§ **TASK BRIEF**: The string "fontStyle" may appear in lines of the listing. Report each line where it does.

§ **DATA IN THIS EXERCISE**:
*** Begin section ***

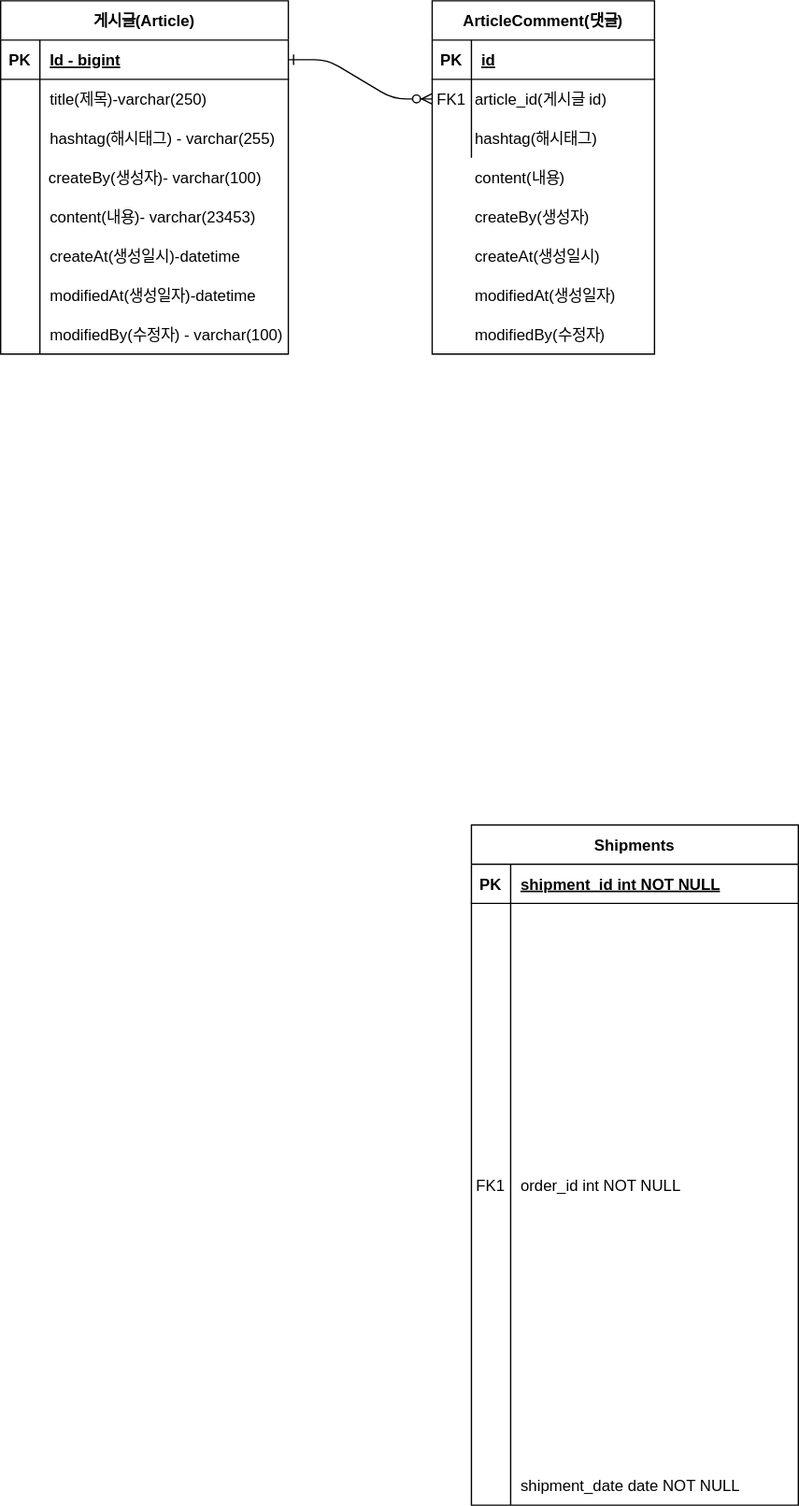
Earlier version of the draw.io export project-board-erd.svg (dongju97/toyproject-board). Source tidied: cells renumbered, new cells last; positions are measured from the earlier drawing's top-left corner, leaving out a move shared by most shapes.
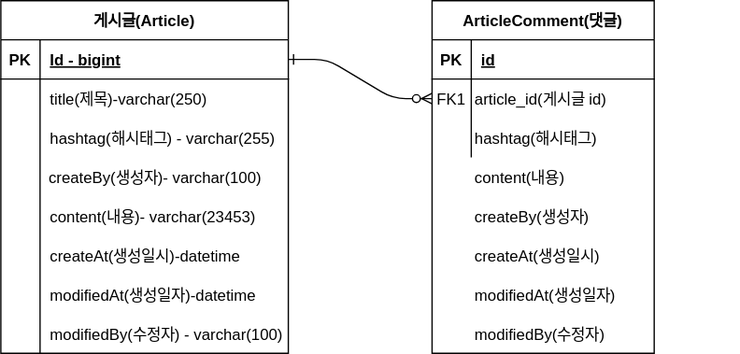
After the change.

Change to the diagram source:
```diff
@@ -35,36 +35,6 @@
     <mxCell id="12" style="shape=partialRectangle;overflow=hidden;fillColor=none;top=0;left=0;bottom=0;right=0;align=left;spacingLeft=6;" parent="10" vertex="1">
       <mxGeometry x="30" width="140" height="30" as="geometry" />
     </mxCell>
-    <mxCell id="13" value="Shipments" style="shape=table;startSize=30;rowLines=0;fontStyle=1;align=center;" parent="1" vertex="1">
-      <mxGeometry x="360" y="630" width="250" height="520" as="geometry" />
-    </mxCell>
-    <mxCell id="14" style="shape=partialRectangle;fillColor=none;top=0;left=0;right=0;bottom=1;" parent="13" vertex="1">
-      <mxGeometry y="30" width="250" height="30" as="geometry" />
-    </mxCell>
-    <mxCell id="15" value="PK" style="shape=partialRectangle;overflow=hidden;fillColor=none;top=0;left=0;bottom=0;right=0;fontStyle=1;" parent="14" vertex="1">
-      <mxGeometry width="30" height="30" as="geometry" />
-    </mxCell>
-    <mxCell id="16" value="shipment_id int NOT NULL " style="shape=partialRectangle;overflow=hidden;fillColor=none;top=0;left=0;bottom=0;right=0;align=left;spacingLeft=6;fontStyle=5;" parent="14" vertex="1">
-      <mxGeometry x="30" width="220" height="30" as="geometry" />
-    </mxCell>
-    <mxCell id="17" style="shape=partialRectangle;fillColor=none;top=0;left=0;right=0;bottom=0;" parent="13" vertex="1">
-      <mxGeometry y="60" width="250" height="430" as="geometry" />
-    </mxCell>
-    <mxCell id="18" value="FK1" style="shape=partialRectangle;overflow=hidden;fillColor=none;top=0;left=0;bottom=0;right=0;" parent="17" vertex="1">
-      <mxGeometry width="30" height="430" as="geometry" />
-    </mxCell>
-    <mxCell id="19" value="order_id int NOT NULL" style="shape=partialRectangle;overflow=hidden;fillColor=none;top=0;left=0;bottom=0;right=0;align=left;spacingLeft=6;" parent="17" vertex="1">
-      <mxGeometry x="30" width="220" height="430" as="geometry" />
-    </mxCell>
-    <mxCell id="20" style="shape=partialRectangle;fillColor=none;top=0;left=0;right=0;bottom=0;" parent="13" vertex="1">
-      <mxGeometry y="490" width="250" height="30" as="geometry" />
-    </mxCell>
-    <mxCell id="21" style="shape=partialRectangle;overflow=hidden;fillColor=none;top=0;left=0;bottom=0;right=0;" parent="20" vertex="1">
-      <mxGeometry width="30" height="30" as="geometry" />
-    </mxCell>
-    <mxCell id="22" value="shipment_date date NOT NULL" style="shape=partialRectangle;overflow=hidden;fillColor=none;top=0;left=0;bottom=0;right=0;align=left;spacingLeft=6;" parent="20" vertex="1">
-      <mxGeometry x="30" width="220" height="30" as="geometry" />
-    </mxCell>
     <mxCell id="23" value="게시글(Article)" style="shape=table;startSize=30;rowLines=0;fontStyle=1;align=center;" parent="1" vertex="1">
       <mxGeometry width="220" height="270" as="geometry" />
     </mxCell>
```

*** End section ***
*** Begin section ***

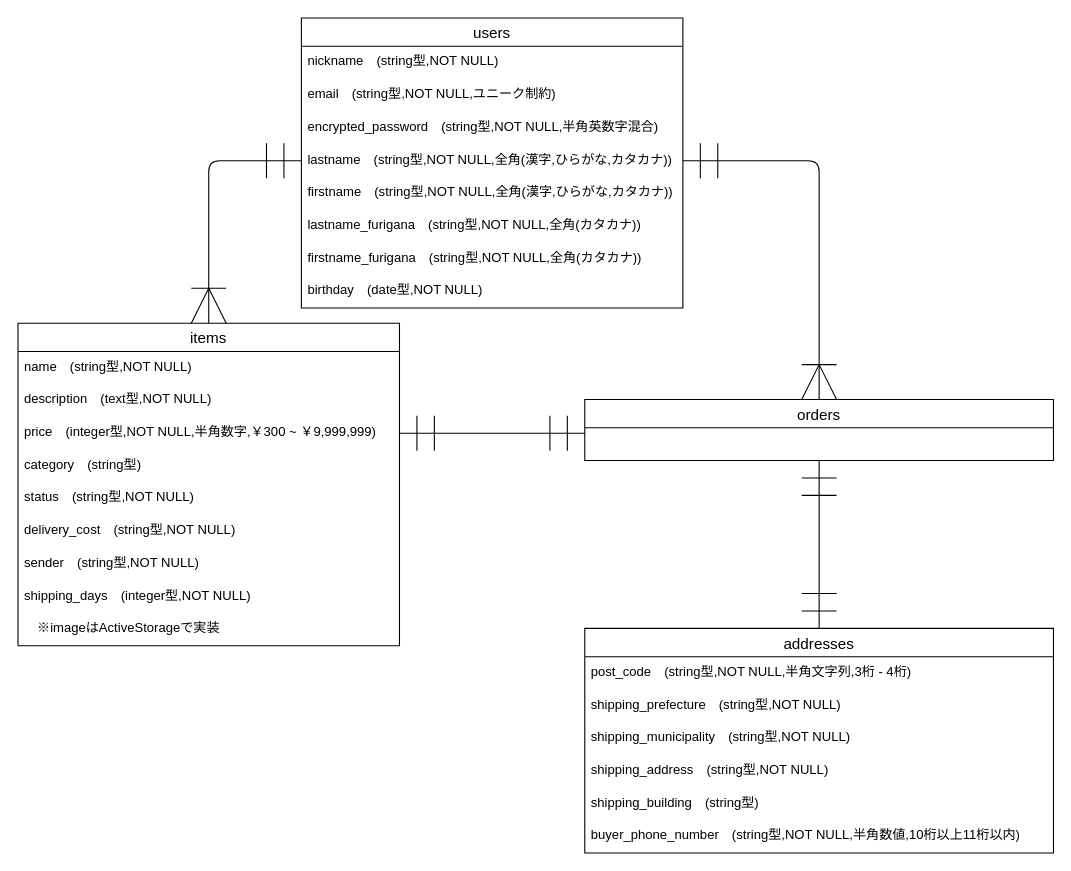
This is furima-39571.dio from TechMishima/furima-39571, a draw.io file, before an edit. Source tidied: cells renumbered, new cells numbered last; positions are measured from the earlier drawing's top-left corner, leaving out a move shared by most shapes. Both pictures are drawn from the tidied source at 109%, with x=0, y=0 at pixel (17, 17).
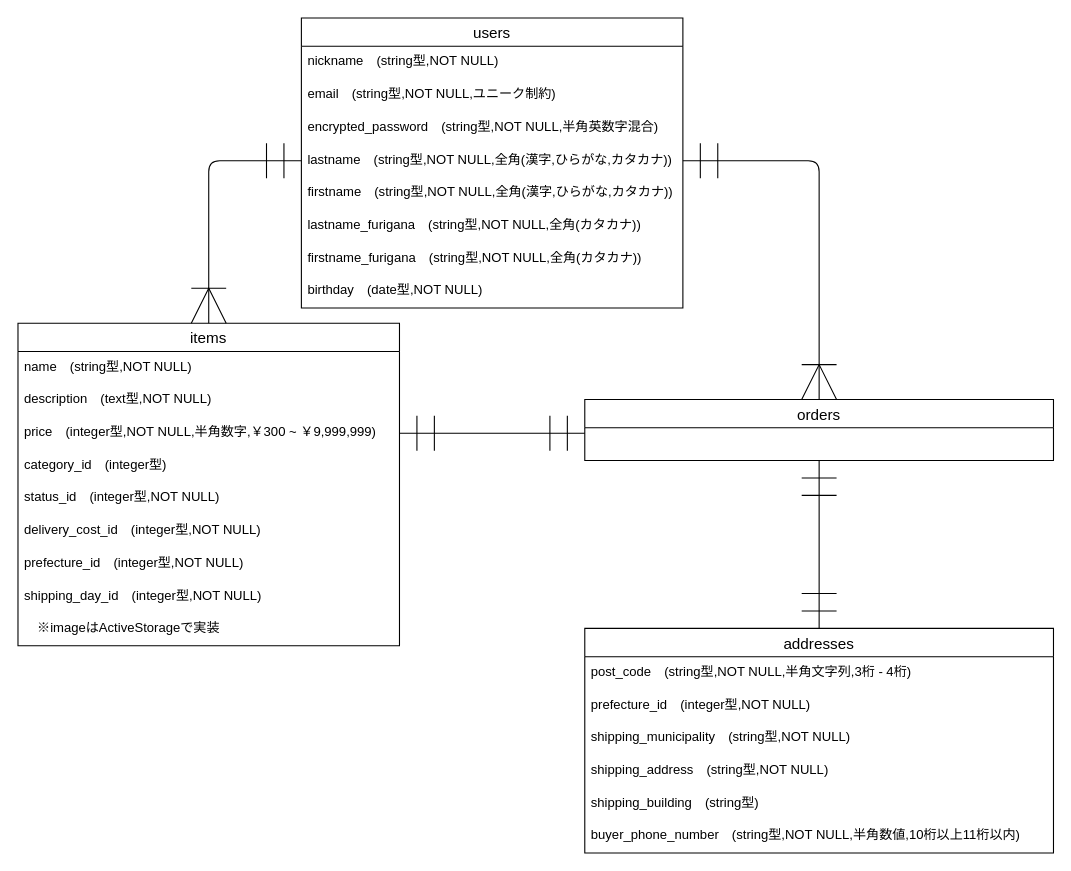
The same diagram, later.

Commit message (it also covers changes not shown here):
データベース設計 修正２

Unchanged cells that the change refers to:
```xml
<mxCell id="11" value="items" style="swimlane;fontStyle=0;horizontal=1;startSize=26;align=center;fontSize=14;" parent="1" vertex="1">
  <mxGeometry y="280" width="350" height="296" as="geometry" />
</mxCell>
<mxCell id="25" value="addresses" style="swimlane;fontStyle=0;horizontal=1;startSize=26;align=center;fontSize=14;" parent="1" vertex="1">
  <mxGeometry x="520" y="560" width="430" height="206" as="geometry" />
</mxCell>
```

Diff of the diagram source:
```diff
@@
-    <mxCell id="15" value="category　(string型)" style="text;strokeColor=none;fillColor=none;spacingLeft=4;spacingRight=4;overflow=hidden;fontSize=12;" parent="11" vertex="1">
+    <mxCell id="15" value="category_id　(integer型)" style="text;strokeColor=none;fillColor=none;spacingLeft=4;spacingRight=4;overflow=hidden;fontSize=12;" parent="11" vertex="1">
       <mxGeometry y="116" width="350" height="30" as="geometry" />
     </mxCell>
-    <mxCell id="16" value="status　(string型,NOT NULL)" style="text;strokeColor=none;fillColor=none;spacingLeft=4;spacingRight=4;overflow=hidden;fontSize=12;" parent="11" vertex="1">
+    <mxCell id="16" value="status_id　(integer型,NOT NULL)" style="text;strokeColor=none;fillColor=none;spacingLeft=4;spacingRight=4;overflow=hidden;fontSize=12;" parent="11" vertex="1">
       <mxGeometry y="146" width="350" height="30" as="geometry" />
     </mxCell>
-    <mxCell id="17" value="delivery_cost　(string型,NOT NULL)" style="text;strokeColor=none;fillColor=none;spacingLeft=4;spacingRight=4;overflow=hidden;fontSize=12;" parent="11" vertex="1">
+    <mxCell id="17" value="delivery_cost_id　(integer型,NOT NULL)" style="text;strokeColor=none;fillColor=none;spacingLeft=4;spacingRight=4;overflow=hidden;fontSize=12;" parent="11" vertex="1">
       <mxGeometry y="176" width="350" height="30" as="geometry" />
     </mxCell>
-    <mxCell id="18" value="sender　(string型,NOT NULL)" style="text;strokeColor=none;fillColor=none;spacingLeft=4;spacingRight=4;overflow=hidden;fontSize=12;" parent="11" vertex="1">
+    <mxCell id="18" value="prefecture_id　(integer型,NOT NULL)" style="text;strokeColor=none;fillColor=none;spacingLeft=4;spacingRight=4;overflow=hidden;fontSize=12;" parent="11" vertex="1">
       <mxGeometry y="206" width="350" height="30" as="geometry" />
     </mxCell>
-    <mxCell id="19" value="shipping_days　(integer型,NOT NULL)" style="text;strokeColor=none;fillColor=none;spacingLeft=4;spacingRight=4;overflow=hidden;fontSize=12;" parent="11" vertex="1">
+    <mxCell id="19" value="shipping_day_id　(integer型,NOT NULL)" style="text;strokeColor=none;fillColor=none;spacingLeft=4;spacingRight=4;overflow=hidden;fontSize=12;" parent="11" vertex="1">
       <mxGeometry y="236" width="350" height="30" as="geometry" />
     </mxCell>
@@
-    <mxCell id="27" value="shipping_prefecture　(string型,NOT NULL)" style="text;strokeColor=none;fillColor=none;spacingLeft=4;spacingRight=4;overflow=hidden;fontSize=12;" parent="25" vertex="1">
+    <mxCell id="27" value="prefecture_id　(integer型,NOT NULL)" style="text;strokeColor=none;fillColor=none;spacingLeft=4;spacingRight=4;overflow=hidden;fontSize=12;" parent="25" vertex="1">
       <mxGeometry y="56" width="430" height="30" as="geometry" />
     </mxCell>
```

*** End section ***
*** Begin section ***

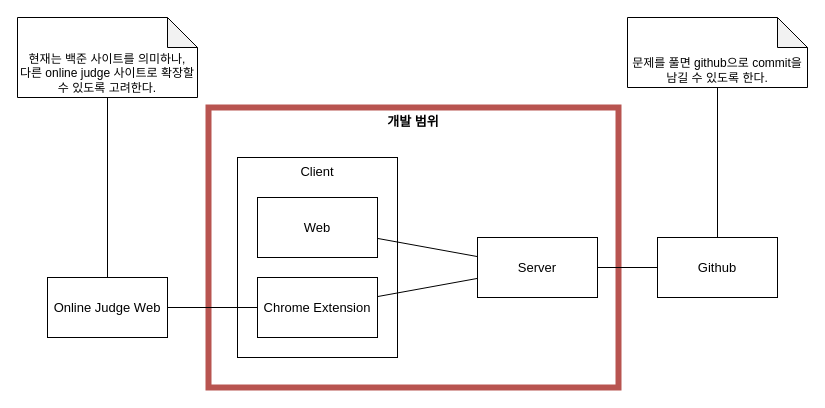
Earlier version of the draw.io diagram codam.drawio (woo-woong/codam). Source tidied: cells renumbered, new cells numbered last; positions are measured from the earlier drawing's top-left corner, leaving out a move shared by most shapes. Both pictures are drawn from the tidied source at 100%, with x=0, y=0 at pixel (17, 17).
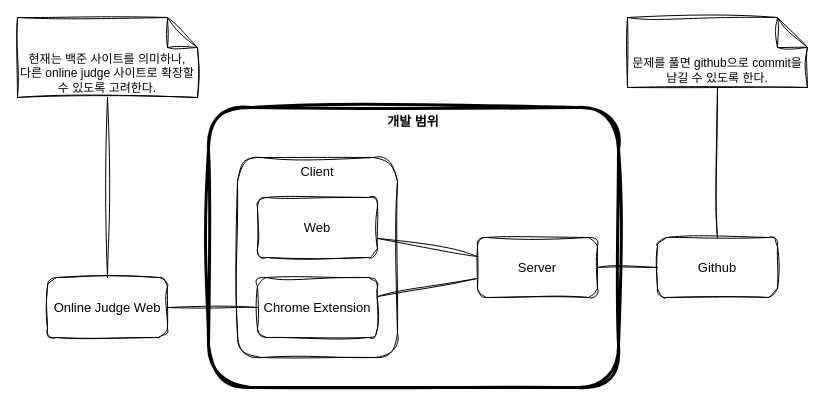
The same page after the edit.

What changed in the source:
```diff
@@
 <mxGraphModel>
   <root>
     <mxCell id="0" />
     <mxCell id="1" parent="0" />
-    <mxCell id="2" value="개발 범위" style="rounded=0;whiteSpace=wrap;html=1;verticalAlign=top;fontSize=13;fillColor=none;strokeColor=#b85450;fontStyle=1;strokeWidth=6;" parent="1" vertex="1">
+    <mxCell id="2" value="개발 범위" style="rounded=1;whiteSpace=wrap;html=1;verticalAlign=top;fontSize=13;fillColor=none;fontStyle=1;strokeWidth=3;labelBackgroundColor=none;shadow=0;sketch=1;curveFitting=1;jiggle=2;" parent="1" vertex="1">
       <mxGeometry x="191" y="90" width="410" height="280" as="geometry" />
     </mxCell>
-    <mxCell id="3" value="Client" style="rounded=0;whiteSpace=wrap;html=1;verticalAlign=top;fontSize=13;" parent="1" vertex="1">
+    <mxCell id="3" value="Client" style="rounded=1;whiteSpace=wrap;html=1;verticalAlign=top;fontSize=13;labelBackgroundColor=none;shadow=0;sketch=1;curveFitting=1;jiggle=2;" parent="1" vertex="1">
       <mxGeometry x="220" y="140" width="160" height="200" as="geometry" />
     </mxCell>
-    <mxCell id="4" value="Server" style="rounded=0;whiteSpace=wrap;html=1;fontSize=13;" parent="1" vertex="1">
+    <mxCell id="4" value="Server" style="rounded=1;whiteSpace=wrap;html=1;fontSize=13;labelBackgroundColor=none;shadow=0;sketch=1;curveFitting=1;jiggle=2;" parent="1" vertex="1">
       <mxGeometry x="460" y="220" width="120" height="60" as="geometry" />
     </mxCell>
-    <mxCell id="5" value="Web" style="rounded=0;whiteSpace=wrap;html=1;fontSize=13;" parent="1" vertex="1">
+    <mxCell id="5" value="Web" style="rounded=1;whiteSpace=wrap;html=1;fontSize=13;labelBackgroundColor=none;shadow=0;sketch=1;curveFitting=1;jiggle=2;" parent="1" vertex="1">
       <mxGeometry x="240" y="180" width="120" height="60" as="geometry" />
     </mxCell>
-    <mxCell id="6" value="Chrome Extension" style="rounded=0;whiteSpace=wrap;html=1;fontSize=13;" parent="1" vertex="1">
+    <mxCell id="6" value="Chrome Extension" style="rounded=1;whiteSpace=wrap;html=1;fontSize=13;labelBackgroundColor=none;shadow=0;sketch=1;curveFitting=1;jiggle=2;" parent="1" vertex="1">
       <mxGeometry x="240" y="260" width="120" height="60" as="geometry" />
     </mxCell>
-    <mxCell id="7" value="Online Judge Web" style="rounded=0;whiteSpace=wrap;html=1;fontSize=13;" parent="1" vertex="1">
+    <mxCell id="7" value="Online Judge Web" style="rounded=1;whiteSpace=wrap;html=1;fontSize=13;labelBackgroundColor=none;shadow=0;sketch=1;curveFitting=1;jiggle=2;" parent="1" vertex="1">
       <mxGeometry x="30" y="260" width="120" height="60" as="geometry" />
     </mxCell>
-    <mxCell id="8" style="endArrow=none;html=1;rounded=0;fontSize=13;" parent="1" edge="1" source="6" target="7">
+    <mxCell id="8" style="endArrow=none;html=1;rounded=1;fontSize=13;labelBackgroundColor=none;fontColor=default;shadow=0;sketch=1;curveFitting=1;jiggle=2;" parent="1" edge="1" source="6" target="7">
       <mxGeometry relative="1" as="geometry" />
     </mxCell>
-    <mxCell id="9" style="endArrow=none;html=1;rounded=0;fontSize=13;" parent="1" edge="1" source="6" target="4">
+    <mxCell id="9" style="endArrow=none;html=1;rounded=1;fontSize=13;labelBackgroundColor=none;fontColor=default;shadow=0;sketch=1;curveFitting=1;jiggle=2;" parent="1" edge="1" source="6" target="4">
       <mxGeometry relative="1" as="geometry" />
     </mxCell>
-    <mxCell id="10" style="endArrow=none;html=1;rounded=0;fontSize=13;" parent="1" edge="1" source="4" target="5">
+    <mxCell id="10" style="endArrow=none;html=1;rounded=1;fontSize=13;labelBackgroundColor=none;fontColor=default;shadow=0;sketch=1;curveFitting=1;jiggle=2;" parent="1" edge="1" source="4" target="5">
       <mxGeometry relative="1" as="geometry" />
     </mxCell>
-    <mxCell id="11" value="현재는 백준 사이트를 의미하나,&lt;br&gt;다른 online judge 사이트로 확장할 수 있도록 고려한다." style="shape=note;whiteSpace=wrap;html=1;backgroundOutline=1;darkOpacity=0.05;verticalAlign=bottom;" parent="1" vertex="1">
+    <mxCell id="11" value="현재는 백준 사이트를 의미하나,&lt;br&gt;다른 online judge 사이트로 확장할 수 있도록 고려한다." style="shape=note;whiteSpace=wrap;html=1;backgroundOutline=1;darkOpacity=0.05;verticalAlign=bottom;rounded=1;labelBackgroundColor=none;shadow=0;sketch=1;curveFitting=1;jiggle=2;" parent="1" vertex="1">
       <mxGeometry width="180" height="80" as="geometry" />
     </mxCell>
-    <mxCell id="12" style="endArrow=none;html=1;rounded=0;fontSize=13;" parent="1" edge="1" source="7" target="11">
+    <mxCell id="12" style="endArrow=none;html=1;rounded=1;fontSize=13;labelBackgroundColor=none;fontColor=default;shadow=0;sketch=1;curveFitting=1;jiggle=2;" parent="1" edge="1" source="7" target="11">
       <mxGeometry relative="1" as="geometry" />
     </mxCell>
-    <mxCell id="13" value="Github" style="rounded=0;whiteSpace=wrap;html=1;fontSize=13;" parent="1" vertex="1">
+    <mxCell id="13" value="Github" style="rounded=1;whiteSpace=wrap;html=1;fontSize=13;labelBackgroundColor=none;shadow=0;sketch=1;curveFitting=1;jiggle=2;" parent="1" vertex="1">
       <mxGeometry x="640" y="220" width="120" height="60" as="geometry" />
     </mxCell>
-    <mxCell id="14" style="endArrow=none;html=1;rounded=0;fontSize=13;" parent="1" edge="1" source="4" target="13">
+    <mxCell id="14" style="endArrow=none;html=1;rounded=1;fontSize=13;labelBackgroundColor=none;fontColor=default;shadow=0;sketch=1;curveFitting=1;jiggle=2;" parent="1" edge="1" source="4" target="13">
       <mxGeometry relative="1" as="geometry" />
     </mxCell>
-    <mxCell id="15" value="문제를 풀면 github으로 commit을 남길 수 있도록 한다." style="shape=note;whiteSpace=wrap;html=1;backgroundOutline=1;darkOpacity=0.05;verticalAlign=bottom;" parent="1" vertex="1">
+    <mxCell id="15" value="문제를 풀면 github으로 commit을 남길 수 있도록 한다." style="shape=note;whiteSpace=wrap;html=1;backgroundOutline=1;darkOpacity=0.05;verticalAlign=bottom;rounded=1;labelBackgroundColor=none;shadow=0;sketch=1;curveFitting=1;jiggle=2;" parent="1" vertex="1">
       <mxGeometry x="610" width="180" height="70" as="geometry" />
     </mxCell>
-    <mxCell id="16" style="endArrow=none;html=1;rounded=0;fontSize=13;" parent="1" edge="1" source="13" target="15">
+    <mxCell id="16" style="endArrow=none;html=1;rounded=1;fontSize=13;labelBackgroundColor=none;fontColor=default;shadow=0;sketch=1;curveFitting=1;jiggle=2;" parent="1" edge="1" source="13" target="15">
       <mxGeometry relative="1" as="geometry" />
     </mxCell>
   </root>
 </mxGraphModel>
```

*** End section ***

§ **SOLUTION TO THIS EXERCISE**:
-    <mxCell id="13" value="Shipments" style="shape=table;startSize=30;rowLines=0;fontStyle=1;align=center;" parent="1" vertex="1">
-    <mxCell id="15" value="PK" style="shape=partialRectangle;overflow=hidden;fillColor=none;top=0;left=0;bottom=0;right=0;fontStyle=1;" parent="14" vertex="1">
-    <mxCell id="16" value="shipment_id int NOT NULL " style="shape=partialRectangle;overflow=hidden;fillColor=none;top=0;left=0;bottom=0;right=0;align=left;spacingLeft=6;fontStyle=5;" parent="14" vertex="1">
     <mxCell id="23" value="게시글(Article)" style="shape=table;startSize=30;rowLines=0;fontStyle=1;align=center;" parent="1" vertex="1">
<mxCell id="11" value="items" style="swimlane;fontStyle=0;horizontal=1;startSize=26;align=center;fontSize=14;" parent="1" vertex="1">
<mxCell id="25" value="addresses" style="swimlane;fontStyle=0;horizontal=1;startSize=26;align=center;fontSize=14;" parent="1" vertex="1">
-    <mxCell id="2" value="개발 범위" style="rounded=0;whiteSpace=wrap;html=1;verticalAlign=top;fontSize=13;fillColor=none;strokeColor=#b85450;fontStyle=1;strokeWidth=6;" parent="1" vertex="1">
+    <mxCell id="2" value="개발 범위" style="rounded=1;whiteSpace=wrap;html=1;verticalAlign=top;fontSize=13;fillColor=none;fontStyle=1;strokeWidth=3;labelBackgroundColor=none;shadow=0;sketch=1;curveFitting=1;jiggle=2;" parent="1" vertex="1">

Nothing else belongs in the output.